By Andy Simek
ROCK HILL July 11, 2006 The air was ripe with nostalgia at Bernies Holiday Restaurant in Rock Hill this past Saturday.
The 1954 Fallsburgh Little League had its reunion there, and the memories of days gone by filled the room with an overwhelming sense of both sadness and glee; sadness for those times that can never be had again and glee for the reminiscence of those happier times.
The 30 bigger Little Leaguers shared memories of fonder times; times when life was simpler.
Times when there were no worries about house payments or medical bills; times when there were no issues about how to make ends meet.
These players spent the evening remembering a time when the biggest worry they had was how far they could swat the ball out of the park or if their parents gave them enough money for ice-cream after the game.
This reunion was held so that these childhood friends could get together and, if only for a little bit, escape from the harsh realities of the present.
So, 52 years after-the-fact, these old friends came together in the county where they spent their youth.
What was going to be just a small get-together turned into something much more than that.
What was probably going to be a reunion for those who stayed near the area spread its reach across the country.
The players came from California, Nevada, Arizona, New Mexico, Colorado, Florida, Ohio, North Carolina, New Jersey and even as close as Glen Wild and Monticello all to meet friends they thought they would never have a chance to see again.
The 1954 manager of the Little League Yankees, Bob Findling, didnt have to travel far, but would have been willing to walk a thousand miles to be at the event.
Findling, now 93-and-a-half-years-young, was born in Lyndhurst, NJ, was raised in the Bronx, and has lived in Fallsburg for the last 70 years.
An avid New York Yankees fan, Findling says that his team of Yankees always won, just like the Major League team. I got my baseball education from Lou Gehrig and Babe Ruth.
His players, now, are a little older, a little wiser and a little bit harder to recognize.
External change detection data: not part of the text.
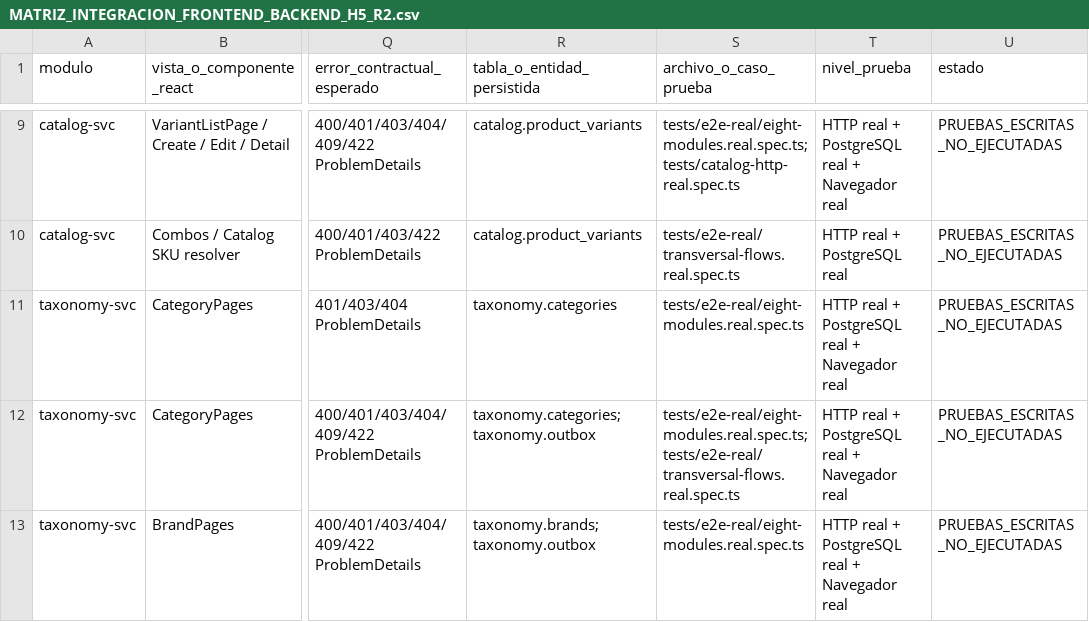
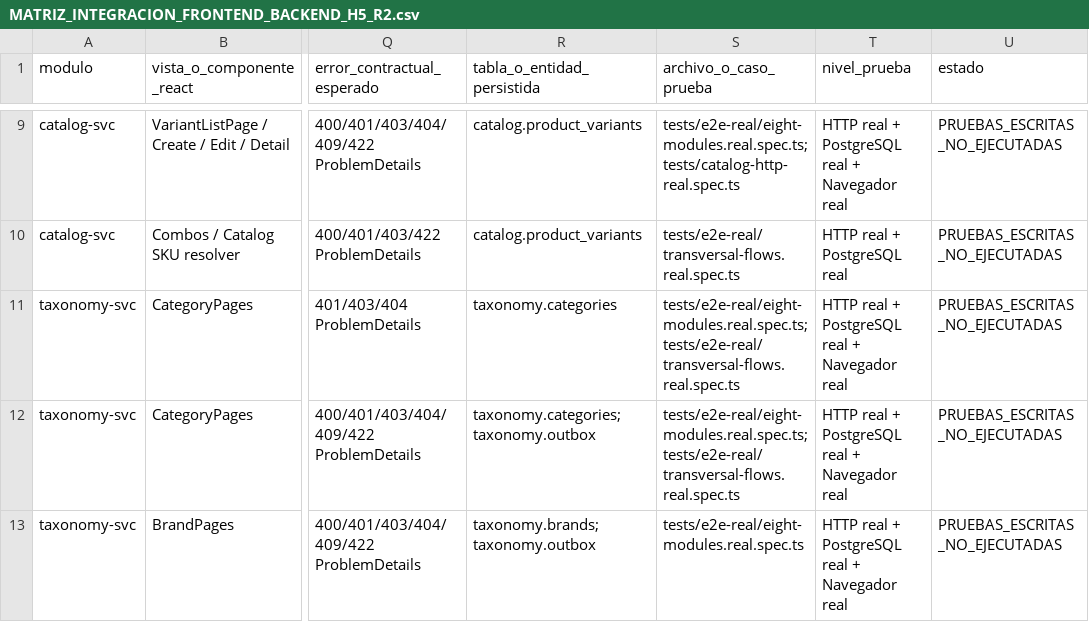
Before and after one commit to Taller-SW-Web/G6-Productos-Ofertas-docs, a CSV file: hitos/h5/MATRIZ_INTEGRACION_FRONTEND_BACKEND_H5_R2.csv, drawn as a sheet; only a part is shown, gaps mark what is left out; the diff names each change by its address in the sheet, - before the commit and + after, or states it on an @@ line.

```diff
--- a/hitos/h5/MATRIZ_INTEGRACION_FRONTEND_BACKEND_H5_R2.csv
+++ b/hitos/h5/MATRIZ_INTEGRACION_FRONTEND_BACKEND_H5_R2.csv
-S11 (archivo_o_caso_prueba): tests/e2e-real/eight-modules.real.spec.ts
+S11 (archivo_o_caso_prueba): tests/e2e-real/eight-modules.real.spec.ts;tests/e2e-real/transversal-flows.real.spec.ts
```
Also changed, not shown: hitos/h5/MATRIZ_COBERTURA_FUNCIONAL_H5_R2.csv, hitos/h5/MATRIZ_COBERTURA_MENSAJERIA_H5_R2.csv, 2 other files.
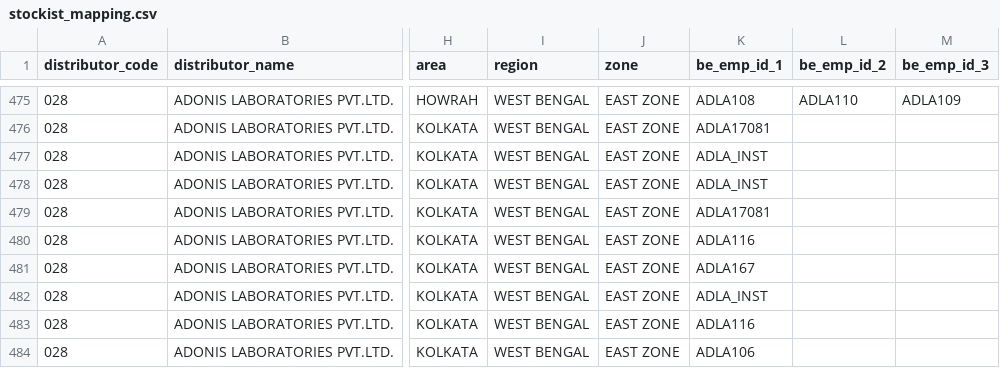
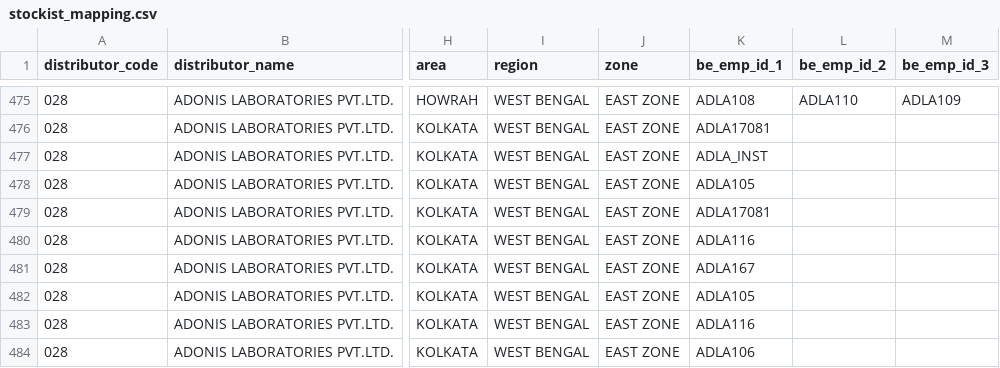
Before and after one commit to sarwatemilind-blip/Sales_Dashboard, a CSV file: stockist_mapping.csv, drawn as a sheet; only a part is shown, gaps mark what is left out; the diff names each change by its address in the sheet, - before the commit and + after, or states it on an @@ line.

Commit message:
Update stockist mapping: map C0278 and C0511 to ADLA105

```diff
--- a/stockist_mapping.csv
+++ b/stockist_mapping.csv
-K478 (be_emp_id_1): ADLA_INST
+K478 (be_emp_id_1): ADLA105
-K482 (be_emp_id_1): ADLA_INST
+K482 (be_emp_id_1): ADLA105
```
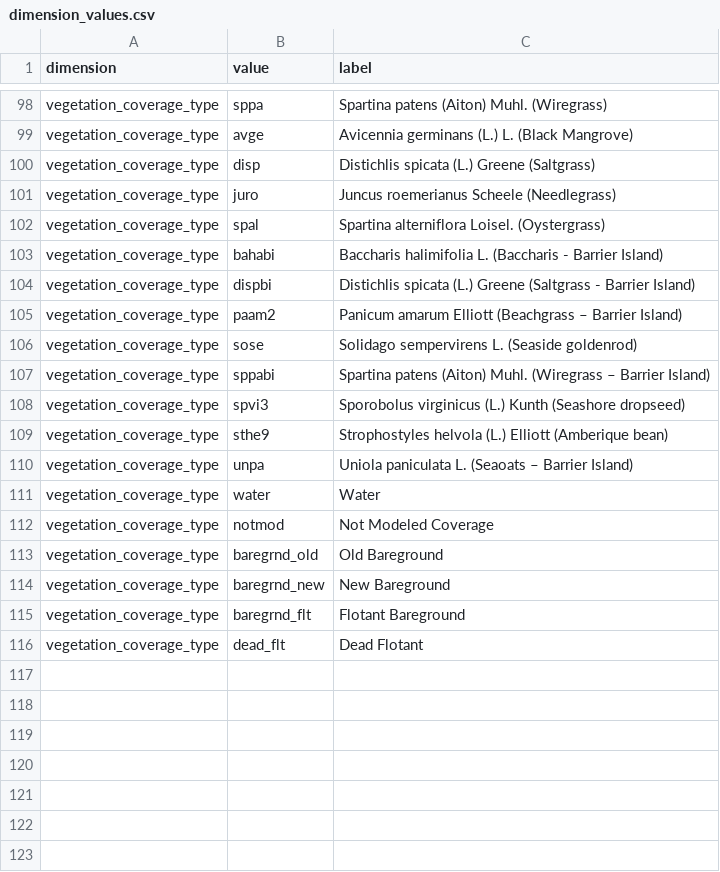
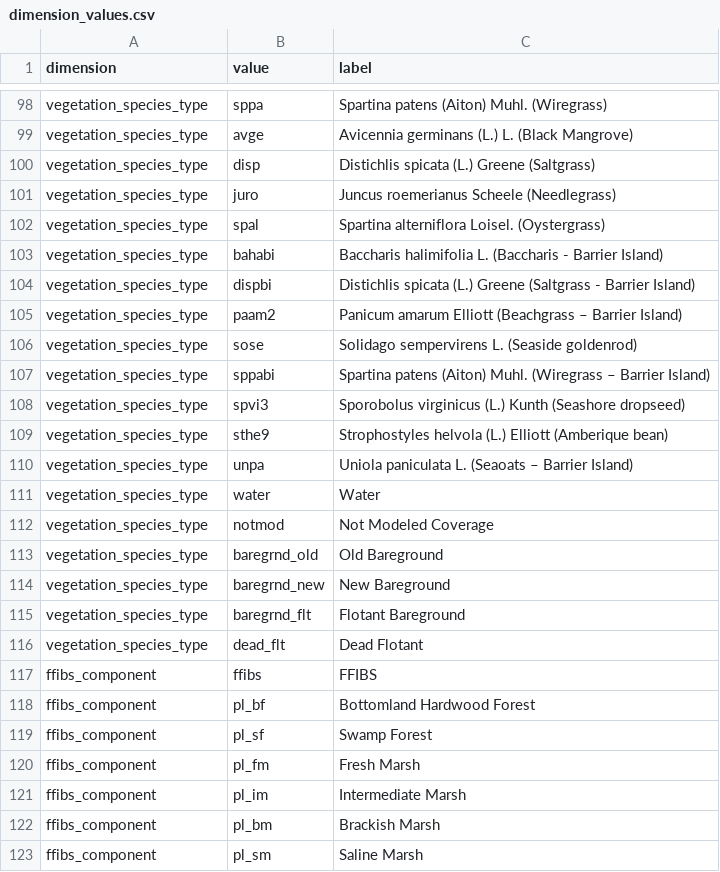
Before and after one commit to pscedu/cpra.mp.data, a CSV file: cpra/mp/data/structure/dimension_values.csv, drawn as a sheet; only a part is shown, gaps mark what is left out; the diff covers the shown part only; the diff names each change by its address in the sheet, - before the commit and + after, or states it on an @@ line.

```diff
--- a/cpra/mp/data/structure/dimension_values.csv
+++ b/cpra/mp/data/structure/dimension_values.csv
-A98:A116 (dimension): vegetation_coverage_type
+A98:A116 (dimension): vegetation_species_type
+row 117: ffibs_component | ffibs | FFIBS
+row 118: ffibs_component | pl_bf | Bottomland Hardwood Forest
+row 119: ffibs_component | pl_sf | Swamp Forest
+row 120: ffibs_component | pl_fm | Fresh Marsh
+row 121: ffibs_component | pl_im | Intermediate Marsh
+row 122: ffibs_component | pl_bm | Brackish Marsh
+row 123: ffibs_component | pl_sm | Saline Marsh
```
Also changed, not shown: 27 edited cells elsewhere in this file, cpra/mp/data/structure/dimensions.csv, cpra/mp/data/structure/variables.csv, 2 other files.
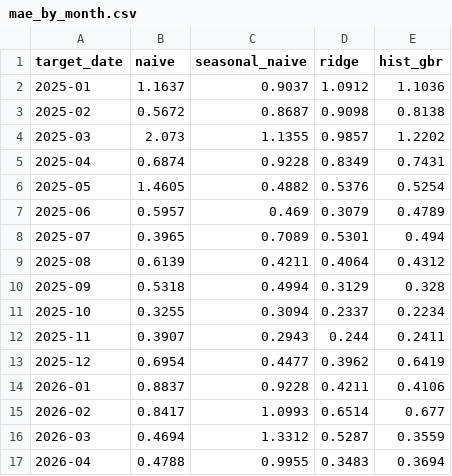
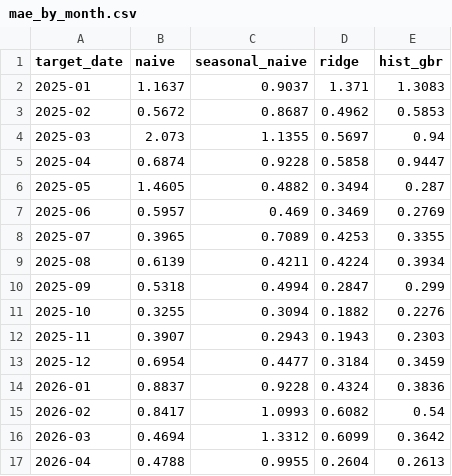
Before and after one commit to farisznafis/bangkit-financify, a CSV file: artifacts/metrics/mae_by_month.csv, drawn as a sheet; only a part is shown; the diff covers the shown part only.

```diff
--- a/artifacts/metrics/mae_by_month.csv
+++ b/artifacts/metrics/mae_by_month.csv
@@ -1,17 +1,17 @@
 target_date,naive,seasonal_naive,ridge,hist_gbr
-2025-01,1.1637,0.9037,1.0912,1.1036
-2025-02,0.5672,0.8687,0.9098,0.8138
-2025-03,2.073,1.1355,0.9857,1.2202
-2025-04,0.6874,0.9228,0.8349,0.7431
-2025-05,1.4605,0.4882,0.5376,0.5254
-2025-06,0.5957,0.469,0.3079,0.4789
-2025-07,0.3965,0.7089,0.5301,0.494
-2025-08,0.6139,0.4211,0.4064,0.4312
-2025-09,0.5318,0.4994,0.3129,0.328
-2025-10,0.3255,0.3094,0.2337,0.2234
-2025-11,0.3907,0.2943,0.244,0.2411
-2025-12,0.6954,0.4477,0.3962,0.6419
-2026-01,0.8837,0.9228,0.4211,0.4106
-2026-02,0.8417,1.0993,0.6514,0.677
-2026-03,0.4694,1.3312,0.5287,0.3559
-2026-04,0.4788,0.9955,0.3483,0.3694
+2025-01,1.1637,0.9037,1.371,1.3083
+2025-02,0.5672,0.8687,0.4962,0.5853
+2025-03,2.073,1.1355,0.5697,0.94
+2025-04,0.6874,0.9228,0.5858,0.9447
+2025-05,1.4605,0.4882,0.3494,0.287
+2025-06,0.5957,0.469,0.3469,0.2769
+2025-07,0.3965,0.7089,0.4253,0.3355
+2025-08,0.6139,0.4211,0.4224,0.3934
+2025-09,0.5318,0.4994,0.2847,0.299
+2025-10,0.3255,0.3094,0.1882,0.2276
+2025-11,0.3907,0.2943,0.1943,0.2303
+2025-12,0.6954,0.4477,0.3184,0.3459
+2026-01,0.8837,0.9228,0.4324,0.3836
+2026-02,0.8417,1.0993,0.6082,0.54
+2026-03,0.4694,1.3312,0.6099,0.3642
+2026-04,0.4788,0.9955,0.2604,0.2613
```
Also changed, not shown: 10 edited cells elsewhere in this file, artifacts/metrics/mae_by_city.csv, artifacts/metrics/test_predictions.csv, 18 other files.
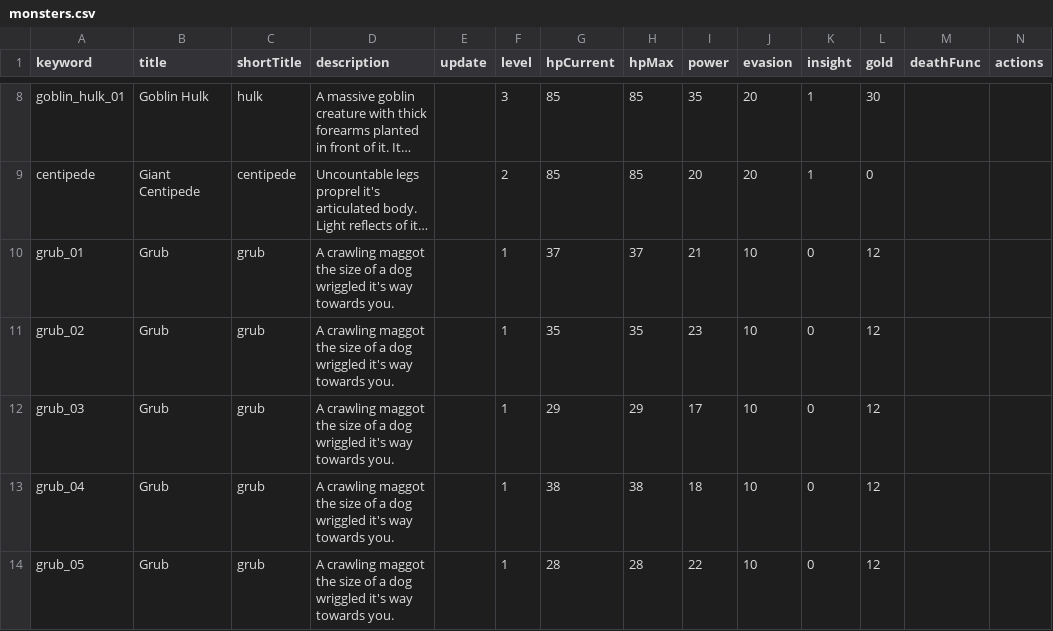
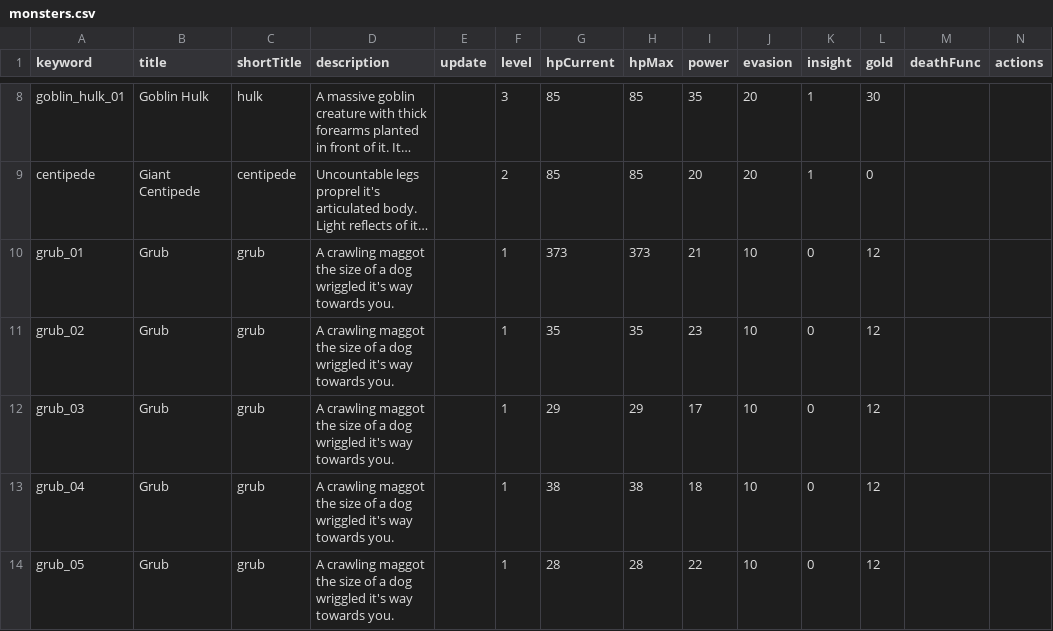
Before and after one commit to benswinden/Verdigris, a CSV file: Data/monsters.csv, drawn as a sheet; only a part is shown, gaps mark what is left out; long unchanged cells end in …; the diff names each change by its address in the sheet, - before the commit and + after, or states it on an @@ line.

```diff
--- a/Data/monsters.csv
+++ b/Data/monsters.csv
-G10 (hpCurrent): 37
+G10 (hpCurrent): 373
-H10 (hpMax): 37
+H10 (hpMax): 373
```
Also changed, not shown: 2 other files.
Its hard to forget those memories, but I havent seen some of these kids since they were 8, 9, maybe 10 years old. I guess Ive grown up too, though.
Findling was overjoyed to be in a room of living, breathing memories of yesterday.
I think this is one of the better days of my life, he remarked.
He said later on that his wife Sally, who is now deceased, deserves just as much credit for the success of the team as he does.
It was she, Findling said, that went out collecting money for uniforms and food and all the other necessities for a Little League team, and she that gave her support from the sidelines if he couldnt make it to a game.
Findling was surprised at the turnout of the event, and was pleased at what his players had turned into.
I see kids, he said, that are men now, some of them are grandfathers.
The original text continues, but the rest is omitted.